    by Pat — June 28, 2013

  5. Love our HOA – we even have a Master HOA for the community and individual HOA’s for the neighborhoods within the community. The rules seem intimidating but really they are just common sense and designed to keep the community clean, safe, free of annoyances like campers & boats in driveways or on the streets, barking dogs, etc. As long as you respect your community and neighbors and HOA is basically transparent. We live in Fort Myers, FL in a 55+ community.

    by Terry — June 29, 2013

  6. I would like to know if there are safeguards for “both” sides.

    I would like to know about the dog restrictions in HOA. “barking dogs” for example. Is this for a dog that barks all day in a high rise condo or for a bark or two when someone comes to the dog of you detached house? Are they sensible or ridiculous? And if sensible does it depend on the board, will it change and are their safe guards on both sides? S

    ame with the big toys…I have witnessed situations where truck had to park at a speicified lot, but then it changes.
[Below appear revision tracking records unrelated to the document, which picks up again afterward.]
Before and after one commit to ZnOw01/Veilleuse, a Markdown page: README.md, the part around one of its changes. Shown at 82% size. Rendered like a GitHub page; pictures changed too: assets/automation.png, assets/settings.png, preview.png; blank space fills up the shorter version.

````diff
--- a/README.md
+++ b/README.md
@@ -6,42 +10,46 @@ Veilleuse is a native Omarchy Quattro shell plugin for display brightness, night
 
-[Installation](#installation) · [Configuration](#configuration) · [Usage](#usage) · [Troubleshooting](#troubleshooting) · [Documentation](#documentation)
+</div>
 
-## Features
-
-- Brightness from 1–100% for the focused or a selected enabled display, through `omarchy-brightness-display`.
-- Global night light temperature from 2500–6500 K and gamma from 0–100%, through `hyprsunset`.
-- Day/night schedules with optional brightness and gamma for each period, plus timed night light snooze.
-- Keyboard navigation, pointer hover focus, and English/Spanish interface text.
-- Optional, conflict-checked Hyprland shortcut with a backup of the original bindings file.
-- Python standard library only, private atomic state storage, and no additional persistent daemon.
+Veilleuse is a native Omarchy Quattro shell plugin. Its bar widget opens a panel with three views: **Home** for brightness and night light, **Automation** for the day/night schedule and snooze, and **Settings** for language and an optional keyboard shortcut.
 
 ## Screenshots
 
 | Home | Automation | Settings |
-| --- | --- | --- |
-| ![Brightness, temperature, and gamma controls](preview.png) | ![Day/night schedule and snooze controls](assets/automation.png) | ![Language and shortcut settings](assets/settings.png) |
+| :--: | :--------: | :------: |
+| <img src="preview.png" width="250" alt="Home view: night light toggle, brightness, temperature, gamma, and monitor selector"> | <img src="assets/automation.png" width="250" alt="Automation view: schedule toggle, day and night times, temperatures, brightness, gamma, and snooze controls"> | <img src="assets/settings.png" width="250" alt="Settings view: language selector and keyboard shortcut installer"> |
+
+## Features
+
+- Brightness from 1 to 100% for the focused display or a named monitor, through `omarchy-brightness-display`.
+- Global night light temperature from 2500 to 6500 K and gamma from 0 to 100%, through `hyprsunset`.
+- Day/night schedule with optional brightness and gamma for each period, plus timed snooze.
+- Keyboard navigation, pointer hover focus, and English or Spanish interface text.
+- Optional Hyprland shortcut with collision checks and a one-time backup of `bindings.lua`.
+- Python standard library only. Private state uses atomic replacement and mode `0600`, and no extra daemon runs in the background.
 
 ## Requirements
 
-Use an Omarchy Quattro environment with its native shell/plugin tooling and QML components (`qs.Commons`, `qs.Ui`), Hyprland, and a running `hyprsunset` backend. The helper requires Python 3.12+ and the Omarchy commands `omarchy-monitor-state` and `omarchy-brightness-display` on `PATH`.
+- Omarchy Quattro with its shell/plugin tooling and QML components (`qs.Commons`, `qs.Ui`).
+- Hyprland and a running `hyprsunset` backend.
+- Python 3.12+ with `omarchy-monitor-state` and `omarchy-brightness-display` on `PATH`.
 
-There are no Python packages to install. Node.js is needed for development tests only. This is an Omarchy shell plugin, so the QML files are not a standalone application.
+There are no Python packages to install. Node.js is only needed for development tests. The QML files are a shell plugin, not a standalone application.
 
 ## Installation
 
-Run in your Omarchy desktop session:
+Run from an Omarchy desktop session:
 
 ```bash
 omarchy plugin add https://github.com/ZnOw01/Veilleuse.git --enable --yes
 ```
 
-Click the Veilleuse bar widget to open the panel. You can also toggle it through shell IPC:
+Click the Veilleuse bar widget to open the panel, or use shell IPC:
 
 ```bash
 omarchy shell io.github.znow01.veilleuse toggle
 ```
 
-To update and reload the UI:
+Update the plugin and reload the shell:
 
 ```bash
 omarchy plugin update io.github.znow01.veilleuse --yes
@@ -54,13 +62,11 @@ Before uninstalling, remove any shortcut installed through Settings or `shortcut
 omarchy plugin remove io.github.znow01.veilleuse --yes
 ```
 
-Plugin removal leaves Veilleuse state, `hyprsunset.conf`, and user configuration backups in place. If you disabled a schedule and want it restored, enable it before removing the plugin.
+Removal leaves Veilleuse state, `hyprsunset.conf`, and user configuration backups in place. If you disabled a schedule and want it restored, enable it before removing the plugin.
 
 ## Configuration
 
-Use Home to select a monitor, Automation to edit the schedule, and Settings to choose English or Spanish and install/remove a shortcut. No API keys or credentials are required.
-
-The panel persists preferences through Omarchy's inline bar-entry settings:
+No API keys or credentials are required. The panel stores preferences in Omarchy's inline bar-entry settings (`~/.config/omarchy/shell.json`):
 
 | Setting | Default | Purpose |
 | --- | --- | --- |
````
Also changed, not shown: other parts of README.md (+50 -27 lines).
    by Elaine — June 29, 2013

  7. This (rather open-ended) question came in from a visitor:
    Need a community that takes a bigger dog. Can you tell me which communities might take a bigger dog?

    by Admin — June 29, 2013

  8. We agree with many of the other commenters that most rules have good purposes in keeping the peace and preserving harmony when lots of people live close together. The rules do need to be enforced by a reasonable body or things fall apart. Occasionally the rule keepers get a little zealous and that’s often when feelings get bruised.

    I will give you 2 examples that happened to me while visiting my parents at Seven Lakes Golf in Tennis Club in Fort Myers, FL some years ago.

    About 20 years ago it was springtime and hotter than blazes. I was a big jogger then and came back through the back gate after running for 45 minutes. Had my shirt off as I ran. A man in a Cadillac started honking his horn at me, stopped his car in the middle of the road and started screaming at me at the top of his voice for me to put my shirt back on. Apparently there was a rule, men had to have their shirts on in the community, and he was serious about it!

    Same community. My wife and I came for a 2 day visit with our Australian Shepherd, a very sweet dog who we always kept on a leash. A week later my mother got a letter from the unit leader of the condo telling her that our dog was oversized and he could never visit again (he weighs 60 pounds, i think the limit was 45). Unless they kidnapped him for the weighing, it was a pretty good guess. From then on he had to stay at a dog sitter.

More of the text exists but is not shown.